Tourism boosts the local economy, few cities rival the charm of York. Steeped in history and beauty, it offers stunning architecture, fabulous York events and festivals and an eclectic range of shops, stylish restaurants and bars, and two excellent theatres.
Famous sites include York Minster
This architectural masterpiece goes with its dazzling stained glass windows, mysterious Undercroft and a tower with breathtaking views of the region. Also the Jorvik Viking Centre, the National Railway Museum and the York Castle Museum.
One of Europe’s most haunted cities, with nightly ghost tours through the ancient streets recounting stories of York’s spooky past. If tales of beheaded monarchs aren’t your idea of fun, there are numerous city walks covering every interest from Roman history and Roman walls to chocolate trails and York brewery tours.
You will be able to relax and enjoy York’s vibrant arts and café culture and indulge in a cream tea at elegant Betty’s Café with its ornate mirrors and wood panelling. Sip local beers in one of the city’s heritage taverns, or champagne at a trendy riverside bar then enjoy some fine food in a new crop of bistros and restaurants in wonderful surroundings.
In 2009 it was the 7th most visited city by UK residents and the 13th most visited by overseas visitors. York Racecourse and Bootham Crescent, the home of York City FC, are the most prominent sporting venues in the city and the River Ouse provides opportunities for both sporting and leisure pursuits.
York is also privileged to have a University. The attractive campus is based in the green belt area around Heslington, on the outskirts of York itself. The VTS is both well-placed and fortunate to be able to draw on some the expert resources available at the University.
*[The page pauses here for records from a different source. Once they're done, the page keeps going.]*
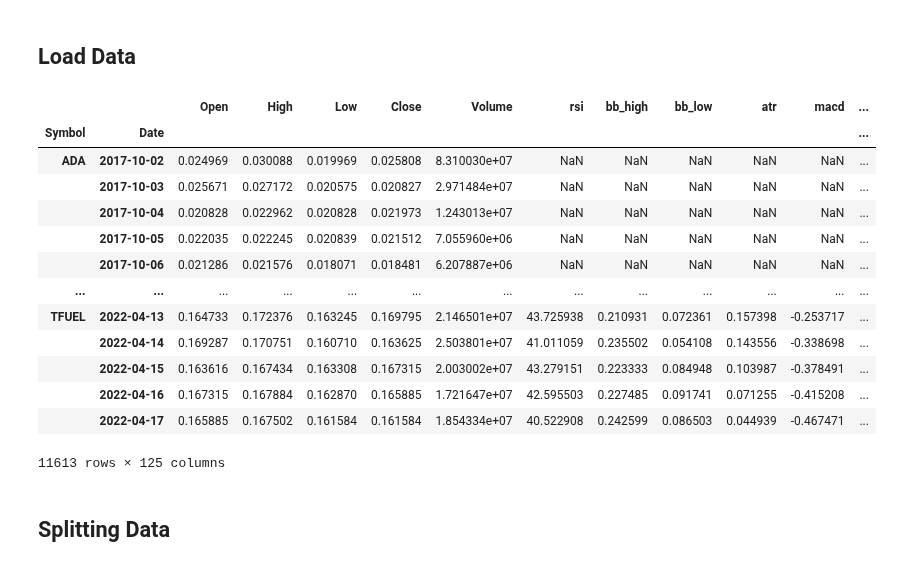
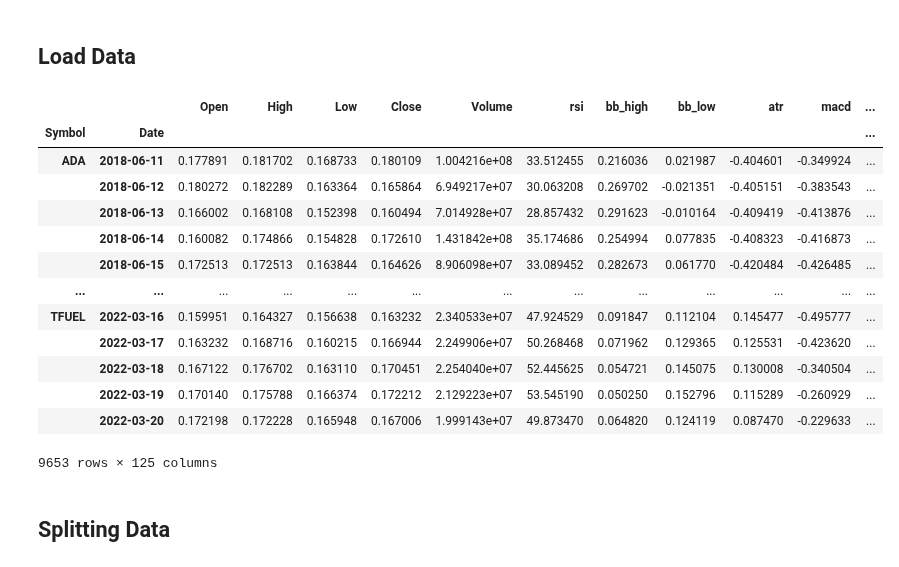
Before and after one commit to amicha02/ape_mining, a Jupyter notebook: notebooks/3.0-mw-OLS-Prediction-1.ipynb, the cells around one changed output. Saved outputs shown, nothing was run; the diff lists cells and outputs as text; code cells hidden in the pictures.

```diff
--- a/notebooks/3.0-mw-OLS-Prediction-1.ipynb
+++ b/notebooks/3.0-mw-OLS-Prediction-1.ipynb
@@ -32,23 +34,25 @@ The zipline extension is already loaded. To reload it, use:
 ## Load Data
 # %%
 df = pd.read_csv("../data/signals/General_Factors.csv")
+df['Date'] = pd.to_datetime(df['Date'])
 df.index = pd.MultiIndex.from_frame(df.iloc[:,0:2])
 df = df.drop(["Symbol", "Date"], axis=1)
+df = df.dropna()
 df
 # %% [output]
 |  |  | Open | High | Low | Close | Volume | rsi | bb_high | bb_low | atr | macd | ... |
 | Symbol | Date |  |  |  |  |  |  |  |  |  |  | ... |
-| ADA | 2017-10-02 | 0.024969 | 0.030088 | 0.019969 | 0.025808 | 8.310030e+07 | NaN | NaN | NaN | NaN | NaN | ... |
-|  | 2017-10-03 | 0.025671 | 0.027172 | 0.020575 | 0.020827 | 2.971484e+07 | NaN | NaN | NaN | NaN | NaN | ... |
-|  | 2017-10-04 | 0.020828 | 0.022962 | 0.020828 | 0.021973 | 1.243013e+07 | NaN | NaN | NaN | NaN | NaN | ... |
-|  | 2017-10-05 | 0.022035 | 0.022245 | 0.020839 | 0.021512 | 7.055960e+06 | NaN | NaN | NaN | NaN | NaN | ... |
-|  | 2017-10-06 | 0.021286 | 0.021576 | 0.018071 | 0.018481 | 6.207887e+06 | NaN | NaN | NaN | NaN | NaN | ... |
+| ADA | 2018-06-11 | 0.177891 | 0.181702 | 0.168733 | 0.180109 | 1.004216e+08 | 33.512455 | 0.216036 | 0.021987 | -0.404601 | -0.349924 | ... |
+|  | 2018-06-12 | 0.180272 | 0.182289 | 0.163364 | 0.165864 | 6.949217e+07 | 30.063208 | 0.269702 | -0.021351 | -0.405151 | -0.383543 | ... |
+|  | 2018-06-13 | 0.166002 | 0.168108 | 0.152398 | 0.160494 | 7.014928e+07 | 28.857432 | 0.291623 | -0.010164 | -0.409419 | -0.413876 | ... |
+|  | 2018-06-14 | 0.160082 | 0.174866 | 0.154828 | 0.172610 | 1.431842e+08 | 35.174686 | 0.254994 | 0.077835 | -0.408323 | -0.416873 | ... |
+|  | 2018-06-15 | 0.172513 | 0.172513 | 0.163844 | 0.164626 | 8.906098e+07 | 33.089452 | 0.282673 | 0.061770 | -0.420484 | -0.426485 | ... |
 | ... | ... | ... | ... | ... | ... | ... | ... | ... | ... | ... | ... | ... |
-| TFUEL | 2022-04-13 | 0.164733 | 0.172376 | 0.163245 | 0.169795 | 2.146501e+07 | 43.725938 | 0.210931 | 0.072361 | 0.157398 | -0.253717 | ... |
-|  | 2022-04-14 | 0.169287 | 0.170751 | 0.160710 | 0.163625 | 2.503801e+07 | 41.011059 | 0.235502 | 0.054108 | 0.143556 | -0.338698 | ... |
-|  | 2022-04-15 | 0.163616 | 0.167434 | 0.163308 | 0.167315 | 2.003002e+07 | 43.279151 | 0.223333 | 0.084948 | 0.103987 | -0.378491 | ... |
-|  | 2022-04-16 | 0.167315 | 0.167884 | 0.162870 | 0.165885 | 1.721647e+07 | 42.595503 | 0.227485 | 0.091741 | 0.071255 | -0.415208 | ... |
-|  | 2022-04-17 | 0.165885 | 0.167502 | 0.161584 | 0.161584 | 1.854334e+07 | 40.522908 | 0.242599 | 0.086503 | 0.044939 | -0.467471 | ... |
+| TFUEL | 2022-03-16 | 0.159951 | 0.164327 | 0.156638 | 0.163232 | 2.340533e+07 | 47.924529 | 0.091847 | 0.112104 | 0.145477 | -0.495777 | ... |
+|  | 2022-03-17 | 0.163232 | 0.168716 | 0.160215 | 0.166944 | 2.249906e+07 | 50.268468 | 0.071962 | 0.129365 | 0.125531 | -0.423620 | ... |
+|  | 2022-03-18 | 0.167122 | 0.176702 | 0.163110 | 0.170451 | 2.254040e+07 | 52.445625 | 0.054721 | 0.145075 | 0.130008 | -0.340504 | ... |
+|  | 2022-03-19 | 0.170140 | 0.175788 | 0.166374 | 0.172212 | 2.129223e+07 | 53.545190 | 0.050250 | 0.152796 | 0.115289 | -0.260929 | ... |
+|  | 2022-03-20 | 0.172198 | 0.172228 | 0.165948 | 0.167006 | 1.999143e+07 | 49.873470 | 0.064820 | 0.124119 | 0.087470 | -0.229633 | ... |
-11613 rows × 125 columns
+9653 rows × 125 columns
 # %%
 # what are lagged returns used for
```
Also changed, not shown: parts of 15 cells of this notebook, 1 other file.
Since the opening of the new Hull York Medical School in September 2003, we have developed links with undergraduate educationalists, and a number of our training practices now take medical students.